• Task statement: Filter the records below down to lines containing "death".

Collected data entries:

**********

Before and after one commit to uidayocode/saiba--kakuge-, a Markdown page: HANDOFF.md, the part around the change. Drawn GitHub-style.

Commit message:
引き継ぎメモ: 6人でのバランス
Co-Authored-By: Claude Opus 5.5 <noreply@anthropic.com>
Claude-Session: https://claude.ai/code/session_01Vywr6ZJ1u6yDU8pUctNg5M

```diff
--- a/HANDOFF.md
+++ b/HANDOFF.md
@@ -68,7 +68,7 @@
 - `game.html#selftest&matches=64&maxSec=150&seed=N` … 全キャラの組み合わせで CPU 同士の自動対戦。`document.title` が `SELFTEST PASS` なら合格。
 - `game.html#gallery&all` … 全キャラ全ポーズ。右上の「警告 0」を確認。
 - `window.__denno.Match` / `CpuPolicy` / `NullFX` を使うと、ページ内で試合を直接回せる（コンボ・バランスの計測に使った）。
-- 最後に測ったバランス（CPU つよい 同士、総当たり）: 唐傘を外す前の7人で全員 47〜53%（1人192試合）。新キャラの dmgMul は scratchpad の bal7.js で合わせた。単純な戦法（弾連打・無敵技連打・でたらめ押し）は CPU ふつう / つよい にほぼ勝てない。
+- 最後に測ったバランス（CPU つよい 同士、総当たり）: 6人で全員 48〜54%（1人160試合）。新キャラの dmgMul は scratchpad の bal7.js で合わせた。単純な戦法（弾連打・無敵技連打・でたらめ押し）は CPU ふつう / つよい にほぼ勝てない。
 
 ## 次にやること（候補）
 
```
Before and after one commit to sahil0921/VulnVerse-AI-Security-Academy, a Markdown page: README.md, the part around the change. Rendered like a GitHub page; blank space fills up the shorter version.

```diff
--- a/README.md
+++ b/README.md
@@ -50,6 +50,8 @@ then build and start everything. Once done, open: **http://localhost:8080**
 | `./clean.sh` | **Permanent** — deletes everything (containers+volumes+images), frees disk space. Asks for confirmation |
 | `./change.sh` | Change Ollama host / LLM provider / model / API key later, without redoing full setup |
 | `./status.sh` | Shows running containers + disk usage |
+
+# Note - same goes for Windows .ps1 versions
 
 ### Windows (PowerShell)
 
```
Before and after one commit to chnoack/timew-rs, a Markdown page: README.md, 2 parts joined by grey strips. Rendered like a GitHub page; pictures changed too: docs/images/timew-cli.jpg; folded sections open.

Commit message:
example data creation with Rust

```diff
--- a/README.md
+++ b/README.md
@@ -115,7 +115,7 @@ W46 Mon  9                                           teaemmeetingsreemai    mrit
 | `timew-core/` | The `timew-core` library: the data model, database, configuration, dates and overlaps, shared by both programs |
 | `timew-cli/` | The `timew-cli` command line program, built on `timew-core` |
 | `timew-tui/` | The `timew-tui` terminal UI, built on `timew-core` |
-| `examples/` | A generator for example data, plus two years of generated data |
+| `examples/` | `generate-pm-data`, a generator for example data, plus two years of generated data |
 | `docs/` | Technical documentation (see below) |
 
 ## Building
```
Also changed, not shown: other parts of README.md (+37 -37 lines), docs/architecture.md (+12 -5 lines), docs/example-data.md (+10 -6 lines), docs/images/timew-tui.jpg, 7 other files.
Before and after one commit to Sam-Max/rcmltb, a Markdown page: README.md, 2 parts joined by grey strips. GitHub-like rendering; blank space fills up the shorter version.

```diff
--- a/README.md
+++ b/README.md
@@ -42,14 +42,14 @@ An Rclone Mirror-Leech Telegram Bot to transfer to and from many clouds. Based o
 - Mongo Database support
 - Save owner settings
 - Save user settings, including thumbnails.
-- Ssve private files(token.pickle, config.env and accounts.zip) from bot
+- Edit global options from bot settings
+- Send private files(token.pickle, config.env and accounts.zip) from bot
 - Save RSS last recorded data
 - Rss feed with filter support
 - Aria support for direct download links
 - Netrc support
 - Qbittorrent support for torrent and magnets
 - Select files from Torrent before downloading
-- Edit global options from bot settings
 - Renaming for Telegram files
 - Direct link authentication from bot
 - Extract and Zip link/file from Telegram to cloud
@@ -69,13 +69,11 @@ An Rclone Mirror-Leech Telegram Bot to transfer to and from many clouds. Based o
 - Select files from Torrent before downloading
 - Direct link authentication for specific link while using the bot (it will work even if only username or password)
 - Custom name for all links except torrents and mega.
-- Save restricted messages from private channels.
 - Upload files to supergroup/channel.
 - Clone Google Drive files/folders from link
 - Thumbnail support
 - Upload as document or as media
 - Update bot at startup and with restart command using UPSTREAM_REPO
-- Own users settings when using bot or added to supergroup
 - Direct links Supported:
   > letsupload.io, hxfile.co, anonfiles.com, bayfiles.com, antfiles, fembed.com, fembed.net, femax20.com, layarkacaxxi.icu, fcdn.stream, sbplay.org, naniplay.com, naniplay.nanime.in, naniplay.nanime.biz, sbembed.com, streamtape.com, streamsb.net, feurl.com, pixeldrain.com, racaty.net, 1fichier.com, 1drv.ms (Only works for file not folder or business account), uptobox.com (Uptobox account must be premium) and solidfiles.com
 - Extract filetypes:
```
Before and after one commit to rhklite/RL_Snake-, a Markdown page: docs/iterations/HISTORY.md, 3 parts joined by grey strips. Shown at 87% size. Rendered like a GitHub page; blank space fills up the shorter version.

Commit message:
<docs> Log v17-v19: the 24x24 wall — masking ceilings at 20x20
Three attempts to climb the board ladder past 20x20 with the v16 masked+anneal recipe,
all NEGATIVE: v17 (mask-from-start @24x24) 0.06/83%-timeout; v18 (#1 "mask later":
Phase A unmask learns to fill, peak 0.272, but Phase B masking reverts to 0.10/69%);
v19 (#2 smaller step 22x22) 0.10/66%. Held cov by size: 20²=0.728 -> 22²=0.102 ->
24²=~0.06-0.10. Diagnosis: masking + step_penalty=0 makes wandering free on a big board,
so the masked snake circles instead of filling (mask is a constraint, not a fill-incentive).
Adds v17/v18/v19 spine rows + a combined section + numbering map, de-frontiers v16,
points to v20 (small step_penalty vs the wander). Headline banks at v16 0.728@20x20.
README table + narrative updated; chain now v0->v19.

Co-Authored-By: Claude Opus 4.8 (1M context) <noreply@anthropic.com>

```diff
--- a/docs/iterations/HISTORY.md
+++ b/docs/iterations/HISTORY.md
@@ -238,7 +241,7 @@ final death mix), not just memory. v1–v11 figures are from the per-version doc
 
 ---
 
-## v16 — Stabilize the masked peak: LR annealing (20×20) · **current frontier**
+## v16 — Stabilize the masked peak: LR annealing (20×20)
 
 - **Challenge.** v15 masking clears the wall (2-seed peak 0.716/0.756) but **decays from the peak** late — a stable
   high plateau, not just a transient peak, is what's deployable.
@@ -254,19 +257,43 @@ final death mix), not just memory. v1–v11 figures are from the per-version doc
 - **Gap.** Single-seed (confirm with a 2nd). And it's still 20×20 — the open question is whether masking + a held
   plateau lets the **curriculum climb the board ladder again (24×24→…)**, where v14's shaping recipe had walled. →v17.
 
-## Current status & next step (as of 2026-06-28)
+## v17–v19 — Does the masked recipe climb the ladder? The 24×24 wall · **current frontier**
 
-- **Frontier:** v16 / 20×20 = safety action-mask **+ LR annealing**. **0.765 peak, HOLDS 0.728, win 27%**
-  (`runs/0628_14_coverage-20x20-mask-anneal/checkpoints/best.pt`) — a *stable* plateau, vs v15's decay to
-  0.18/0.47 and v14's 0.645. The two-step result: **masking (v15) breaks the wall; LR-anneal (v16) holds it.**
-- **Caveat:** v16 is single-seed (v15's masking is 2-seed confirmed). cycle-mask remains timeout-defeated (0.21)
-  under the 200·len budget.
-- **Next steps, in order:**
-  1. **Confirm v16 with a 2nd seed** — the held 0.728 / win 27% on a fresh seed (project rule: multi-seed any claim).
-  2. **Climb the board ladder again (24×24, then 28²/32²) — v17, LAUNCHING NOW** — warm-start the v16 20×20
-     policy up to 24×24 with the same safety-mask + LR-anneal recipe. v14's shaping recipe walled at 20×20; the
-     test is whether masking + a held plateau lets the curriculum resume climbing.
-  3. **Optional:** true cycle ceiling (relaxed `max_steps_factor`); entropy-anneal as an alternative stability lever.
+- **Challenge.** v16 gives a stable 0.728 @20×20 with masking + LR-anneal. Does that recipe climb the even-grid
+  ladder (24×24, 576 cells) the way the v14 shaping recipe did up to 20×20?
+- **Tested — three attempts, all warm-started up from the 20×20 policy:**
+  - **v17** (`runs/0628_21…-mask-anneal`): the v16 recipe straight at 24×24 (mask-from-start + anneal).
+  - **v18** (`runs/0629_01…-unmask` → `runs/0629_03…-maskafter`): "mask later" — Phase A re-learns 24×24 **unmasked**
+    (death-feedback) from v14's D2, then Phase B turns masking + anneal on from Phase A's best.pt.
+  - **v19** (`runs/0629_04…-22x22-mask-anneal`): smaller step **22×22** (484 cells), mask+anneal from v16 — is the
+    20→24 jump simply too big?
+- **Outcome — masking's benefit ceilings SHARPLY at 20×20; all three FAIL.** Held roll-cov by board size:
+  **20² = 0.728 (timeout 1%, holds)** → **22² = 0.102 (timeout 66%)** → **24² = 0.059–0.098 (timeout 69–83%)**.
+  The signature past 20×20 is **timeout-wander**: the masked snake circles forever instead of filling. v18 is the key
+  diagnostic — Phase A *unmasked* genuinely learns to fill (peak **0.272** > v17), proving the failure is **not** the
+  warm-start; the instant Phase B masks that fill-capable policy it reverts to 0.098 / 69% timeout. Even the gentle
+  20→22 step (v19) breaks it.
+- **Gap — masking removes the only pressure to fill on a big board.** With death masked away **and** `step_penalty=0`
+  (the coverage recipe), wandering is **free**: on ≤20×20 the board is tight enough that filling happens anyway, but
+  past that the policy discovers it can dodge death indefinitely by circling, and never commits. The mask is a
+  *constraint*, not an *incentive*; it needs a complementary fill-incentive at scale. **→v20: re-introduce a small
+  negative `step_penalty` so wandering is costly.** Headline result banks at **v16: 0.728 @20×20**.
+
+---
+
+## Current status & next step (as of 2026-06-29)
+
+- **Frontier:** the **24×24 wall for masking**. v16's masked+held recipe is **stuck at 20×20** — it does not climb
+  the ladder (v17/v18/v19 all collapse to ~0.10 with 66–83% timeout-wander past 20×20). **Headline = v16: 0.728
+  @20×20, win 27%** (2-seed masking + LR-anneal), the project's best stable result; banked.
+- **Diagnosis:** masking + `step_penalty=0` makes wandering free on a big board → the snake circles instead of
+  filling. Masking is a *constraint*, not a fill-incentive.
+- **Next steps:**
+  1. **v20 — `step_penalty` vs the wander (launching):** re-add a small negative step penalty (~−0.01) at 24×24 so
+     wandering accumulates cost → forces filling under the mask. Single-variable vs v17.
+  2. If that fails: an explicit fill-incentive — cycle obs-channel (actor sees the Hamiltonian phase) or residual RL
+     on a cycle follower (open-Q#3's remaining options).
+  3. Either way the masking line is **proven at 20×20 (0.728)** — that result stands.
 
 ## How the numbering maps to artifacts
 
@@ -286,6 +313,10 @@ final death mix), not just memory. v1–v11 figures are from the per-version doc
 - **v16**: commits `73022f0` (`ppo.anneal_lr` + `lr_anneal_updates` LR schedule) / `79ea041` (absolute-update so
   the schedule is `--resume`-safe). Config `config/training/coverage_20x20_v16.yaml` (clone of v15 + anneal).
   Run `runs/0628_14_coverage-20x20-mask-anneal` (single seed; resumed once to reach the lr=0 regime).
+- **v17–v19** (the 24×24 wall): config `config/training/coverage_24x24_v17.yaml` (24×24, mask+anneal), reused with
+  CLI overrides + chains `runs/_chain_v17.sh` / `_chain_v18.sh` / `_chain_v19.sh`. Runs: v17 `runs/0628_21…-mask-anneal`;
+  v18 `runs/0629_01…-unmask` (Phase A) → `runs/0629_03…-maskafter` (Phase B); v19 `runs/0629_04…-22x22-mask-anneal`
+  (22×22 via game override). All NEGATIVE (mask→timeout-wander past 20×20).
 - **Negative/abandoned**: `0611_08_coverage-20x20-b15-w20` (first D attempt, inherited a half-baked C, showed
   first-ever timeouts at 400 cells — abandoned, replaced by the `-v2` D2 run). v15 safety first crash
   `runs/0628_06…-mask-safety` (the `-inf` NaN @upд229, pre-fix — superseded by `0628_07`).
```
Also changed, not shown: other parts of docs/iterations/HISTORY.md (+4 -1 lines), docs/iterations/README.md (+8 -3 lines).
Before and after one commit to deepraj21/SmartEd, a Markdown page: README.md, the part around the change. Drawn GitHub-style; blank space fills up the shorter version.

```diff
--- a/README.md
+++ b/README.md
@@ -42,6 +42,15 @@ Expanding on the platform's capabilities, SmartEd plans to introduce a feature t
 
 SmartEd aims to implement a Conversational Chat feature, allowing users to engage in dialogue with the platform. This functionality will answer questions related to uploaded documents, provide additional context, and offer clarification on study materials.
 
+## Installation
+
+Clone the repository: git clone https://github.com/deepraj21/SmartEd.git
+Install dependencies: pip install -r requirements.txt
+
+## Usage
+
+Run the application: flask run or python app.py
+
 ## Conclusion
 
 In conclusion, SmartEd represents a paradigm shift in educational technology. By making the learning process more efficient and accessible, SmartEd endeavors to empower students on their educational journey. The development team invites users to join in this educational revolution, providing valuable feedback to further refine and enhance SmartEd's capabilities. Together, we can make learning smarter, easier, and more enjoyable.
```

**********

• Output for this exercise:
@@ -238,7 +241,7 @@ final death mix), not just memory. v1–v11 figures are from the per-version doc
@@ -254,19 +257,43 @@ final death mix), not just memory. v1–v11 figures are from the per-version doc
+    (death-feedback) from v14's D2, then Phase B turns masking + anneal on from Phase A's best.pt.
+- **Gap — masking removes the only pressure to fill on a big board.** With death masked away **and** `step_penalty=0`
+  past that the policy discovers it can dodge death indefinitely by circling, and never commits. The mask is a
@@ -286,6 +313,10 @@ final death mix), not just memory. v1–v11 figures are from the per-version doc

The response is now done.